Fort Totten historian Jack Fein has begun packing up thousands of pieces of military memorabilia in the fort's museum in anticipation of a city Parks Department site safety and improvement project slated to begin in earnest this fall.
The Civil War-era fort was decommissioned by the U.S. Army in 1995, and the city is slowly acquiring the land to be used as a park and a Fire Department training ground.
A $17 million revitalization plan conceived in 1999 will begin its first phase this fall, said Lucile Helfat, chairwoman of the Northeast Queens Nature and Historical Preserve Commission.

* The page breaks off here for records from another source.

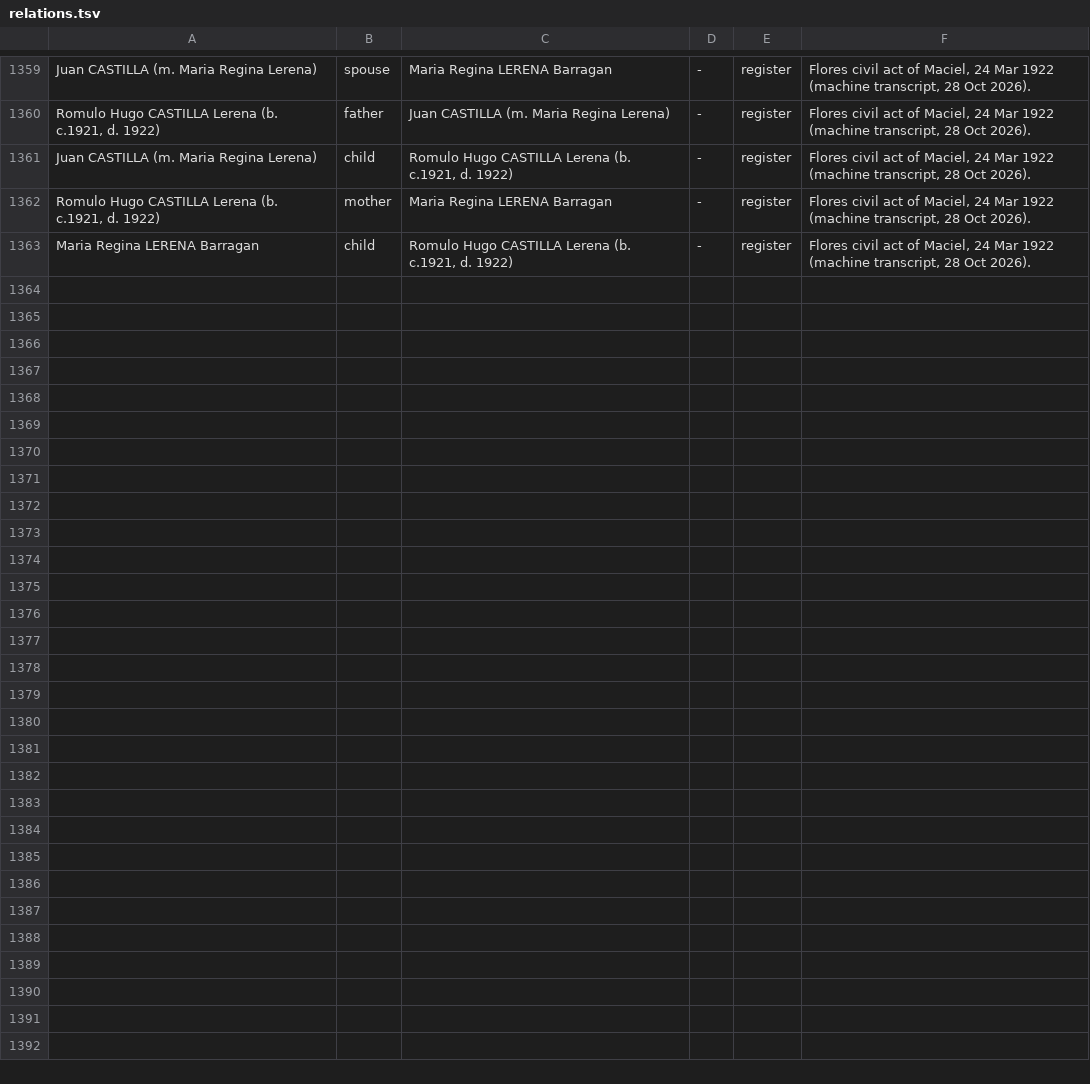
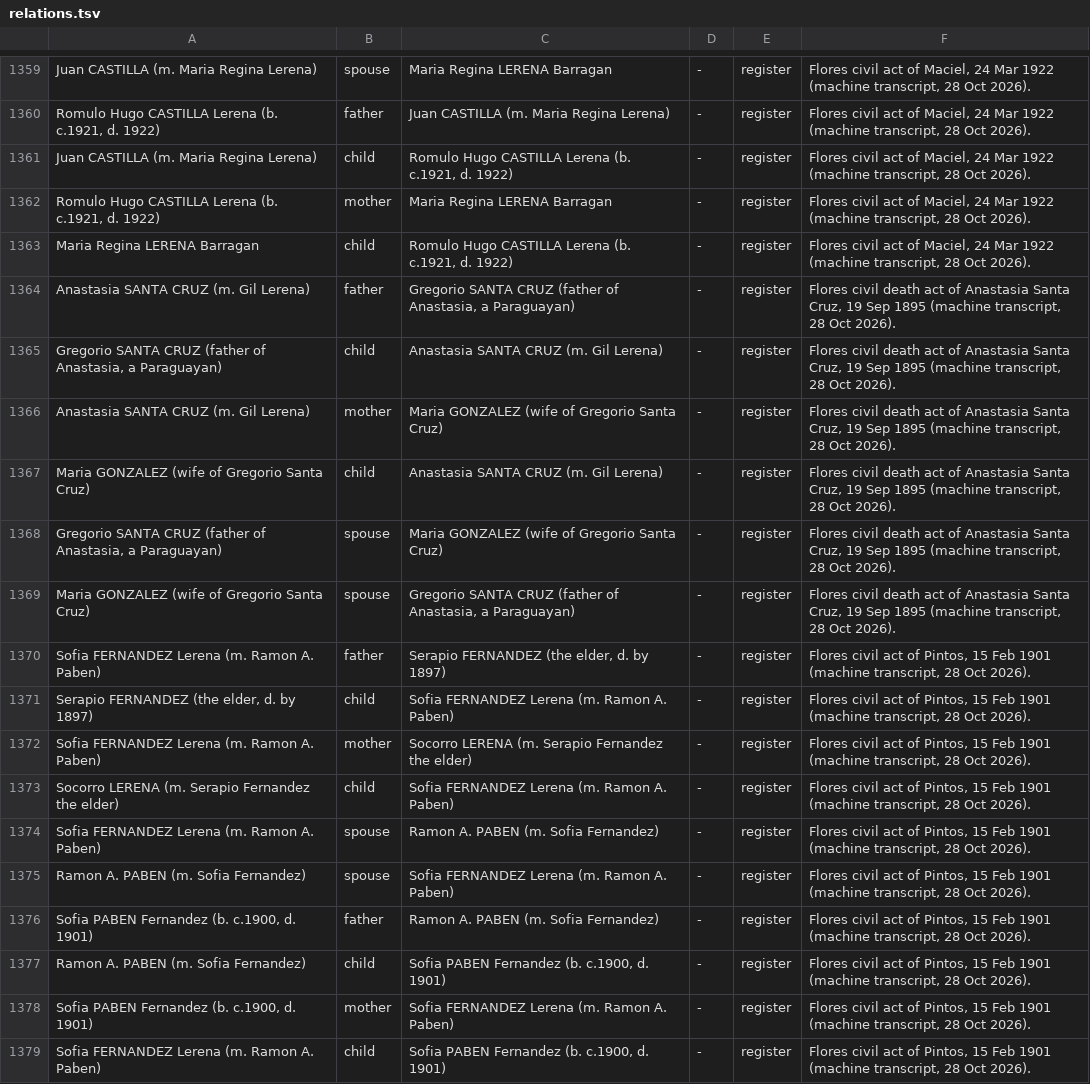
Before and after one commit to daviddef/TheLerena, a TSV file: data/relations.tsv, drawn as a sheet; only a part is shown, gaps mark what is left out; the diff names each change by its address in the sheet, - before the commit and + after, or states it on an @@ line.

```diff
--- a/data/relations.tsv
+++ b/data/relations.tsv
+row 1364: Anastasia SANTA CRUZ (m. Gil Lerena) | father | Gregorio SANTA CRUZ (father of Anastasia, a Paraguayan) | - | register | Flores civil death act of Anastasia Santa Cruz, 19 Sep 1895 (machine transcript, 28 Oct 2026).
+row 1365: Gregorio SANTA CRUZ (father of Anastasia, a Paraguayan) | child | Anastasia SANTA CRUZ (m. Gil Lerena) | - | register | Flores civil death act of Anastasia Santa Cruz, 19 Sep 1895 (machine transcript, 28 Oct 2026).
+row 1366: Anastasia SANTA CRUZ (m. Gil Lerena) | mother | Maria GONZALEZ (wife of Gregorio Santa Cruz) | - | register | Flores civil death act of Anastasia Santa Cruz, 19 Sep 1895 (machine transcript, 28 Oct 2026).
+row 1367: Maria GONZALEZ (wife of Gregorio Santa Cruz) | child | Anastasia SANTA CRUZ (m. Gil Lerena) | - | register | Flores civil death act of Anastasia Santa Cruz, 19 Sep 1895 (machine transcript, 28 Oct 2026).
+row 1368: Gregorio SANTA CRUZ (father of Anastasia, a Paraguayan) | spouse | Maria GONZALEZ (wife of Gregorio Santa Cruz) | - | register | Flores civil death act of Anastasia Santa Cruz, 19 Sep 1895 (machine transcript, 28 Oct 2026).
+row 1369: Maria GONZALEZ (wife of Gregorio Santa Cruz) | spouse | Gregorio SANTA CRUZ (father of Anastasia, a Paraguayan) | - | register | Flores civil death act of Anastasia Santa Cruz, 19 Sep 1895 (machine transcript, 28 Oct 2026).
+row 1370: Sofia FERNANDEZ Lerena (m. Ramon A. Paben) | father | Serapio FERNANDEZ (the elder, d. by 1897) | - | register | Flores civil act of Pintos, 15 Feb 1901 (machine transcript, 28 Oct 2026).
+row 1371: Serapio FERNANDEZ (the elder, d. by 1897) | child | Sofia FERNANDEZ Lerena (m. Ramon A. Paben) | - | register | Flores civil act of Pintos, 15 Feb 1901 (machine transcript, 28 Oct 2026).
+row 1372: Sofia FERNANDEZ Lerena (m. Ramon A. Paben) | mother | Socorro LERENA (m. Serapio Fernandez the elder) | - | register | Flores civil act of Pintos, 15 Feb 1901 (machine transcript, 28 Oct 2026).
+row 1373: Socorro LERENA (m. Serapio Fernandez the elder) | child | Sofia FERNANDEZ Lerena (m. Ramon A. Paben) | - | register | Flores civil act of Pintos, 15 Feb 1901 (machine transcript, 28 Oct 2026).
+row 1374: Sofia FERNANDEZ Lerena (m. Ramon A. Paben) | spouse | Ramon A. PABEN (m. Sofia Fernandez) | - | register | Flores civil act of Pintos, 15 Feb 1901 (machine transcript, 28 Oct 2026).
+row 1375: Ramon A. PABEN (m. Sofia Fernandez) | spouse | Sofia FERNANDEZ Lerena (m. Ramon A. Paben) | - | register | Flores civil act of Pintos, 15 Feb 1901 (machine transcript, 28 Oct 2026).
+row 1376: Sofia PABEN Fernandez (b. c.1900, d. 1901) | father | Ramon A. PABEN (m. Sofia Fernandez) | - | register | Flores civil act of Pintos, 15 Feb 1901 (machine transcript, 28 Oct 2026).
+row 1377: Ramon A. PABEN (m. Sofia Fernandez) | child | Sofia PABEN Fernandez (b. c.1900, d. 1901) | - | register | Flores civil act of Pintos, 15 Feb 1901 (machine transcript, 28 Oct 2026).
+row 1378: Sofia PABEN Fernandez (b. c.1900, d. 1901) | mother | Sofia FERNANDEZ Lerena (m. Ramon A. Paben) | - | register | Flores civil act of Pintos, 15 Feb 1901 (machine transcript, 28 Oct 2026).
+row 1379: Sofia FERNANDEZ Lerena (m. Ramon A. Paben) | child | Sofia PABEN Fernandez (b. c.1900, d. 1901) | - | register | Flores civil act of Pintos, 15 Feb 1901 (machine transcript, 28 Oct 2026).
```
Also changed, not shown: data/cordon-deaths.tsv, data/last-attested-alive.tsv, 20 other files.
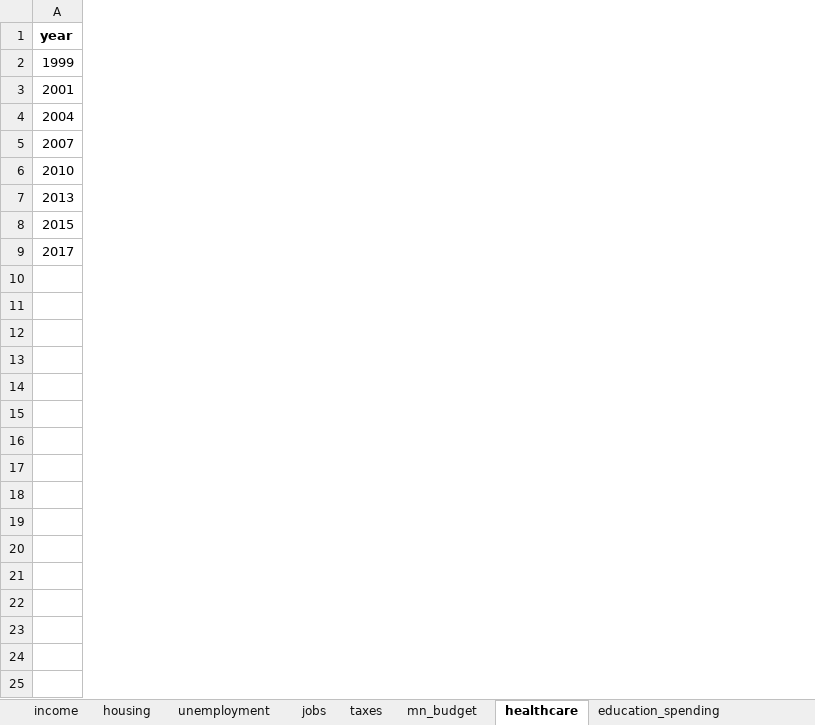
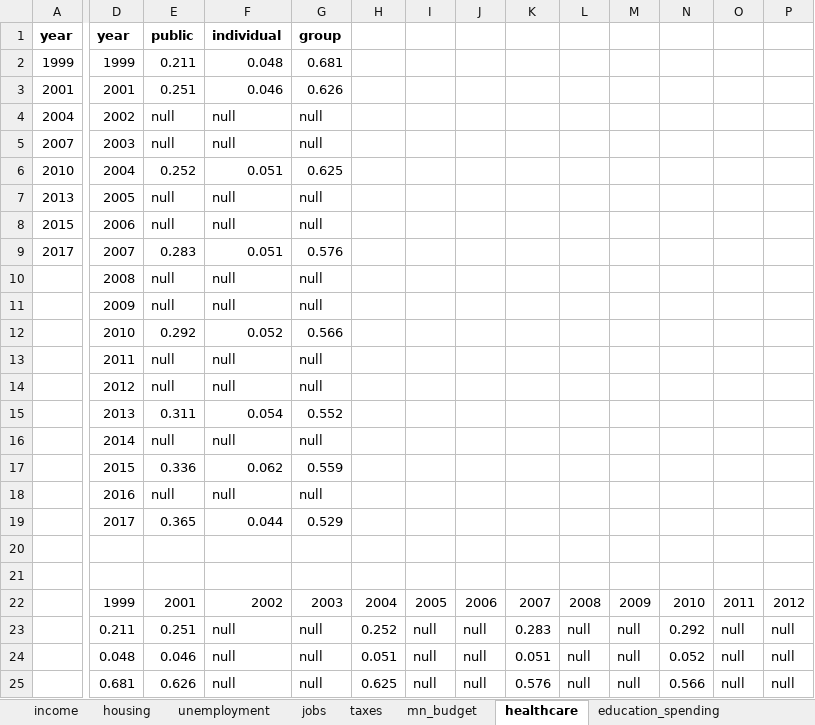
Before and after one commit to striblab/20181231-dayton, an Excel workbook: build/data/maindata.xlsx, sheet healthcare, drawn as a sheet; only a part is shown, gaps mark what is left out; values as stored, in another font and other column widths than the file's, no borders; rows hold the shown columns only; the diff covers the shown part only; the diff names each change by its address in the sheet, - before the commit and + after, or states it on an @@ line.

```diff
--- a/build/data/maindata.xlsx (sheet healthcare)
+++ b/build/data/maindata.xlsx (sheet healthcare)
+column D (year), rows 2-9: 1999 | 2001 | 2002 | 2003 | 2004 | 2005 | 2006 | 2007
+column E (public), rows 2-9: 0.211 | 0.251 | null | null | 0.252 | null | null | 0.283
+column F (individual), rows 2-9: 0.048 | 0.046 | null | null | 0.051 | null | null | 0.051
+column G (group), rows 2-9: 0.681 | 0.626 | null | null | 0.625 | null | null | 0.576
+column H, empty
+column I, empty
+column J, empty
+column K, empty
+column L, empty
+column M, empty
+column N, empty
+column O, empty
+column P, empty
+row 10:  | 2008 | null | null | null
+row 11:  | 2009 | null | null | null
+row 12:  | 2010 | 0.292 | 0.052 | 0.566
+row 13:  | 2011 | null | null | null
+row 14:  | 2012 | null | null | null
+row 15:  | 2013 | 0.311 | 0.054 | 0.552
+row 16:  | 2014 | null | null | null
+row 17:  | 2015 | 0.336 | 0.062 | 0.559
+row 18:  | 2016 | null | null | null
+row 19:  | 2017 | 0.365 | 0.044 | 0.529
+row 20: (empty)
+row 21: (empty)
+row 22:  | 1999 | 2001 | 2002 | 2003 | 2004 | 2005 | 2006 | 2007 | 2008 | 2009 | 2010 | 2011 | 2012
+row 23:  | 0.211 | 0.251 | null | null | 0.252 | null | null | 0.283 | null | null | 0.292 | null | null
+row 24:  | 0.048 | 0.046 | null | null | 0.051 | null | null | 0.051 | null | null | 0.052 | null | null
+row 25:  | 0.681 | 0.626 | null | null | 0.625 | null | null | 0.576 | null | null | 0.566 | null | null
```
Also changed, not shown: 6 added columns elsewhere in this sheet, sheet education_spending, sheet layout, sheet source, sheet test_scores, sheet pavement_quality, sheet unemployment, 5 more sheets, 3 other files.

The goal of the project is to stabilize and beautify the 14-acre section of Totten known as the "Old Fort," which includes the Water Battery, a 270-foot tunnel, 12 large chambers and the Ordnance Building, the current home of the Fort Totten Museum.
"It'll be bigger and better than ever," said Fein, who has moved about 40 percent of his collection of photographs, maps and documents "here, there and everywhere" for safekeeping around the fort.
The revamped fort will contain explanatory signage, handrails, lighting, paving and improved landscaping, said Helfat.
Funding for the first phase of work, expected to cost $675,000, was secured by state Sen. Frank Padavan (R-Bellerose) and the Queens Borough President's office.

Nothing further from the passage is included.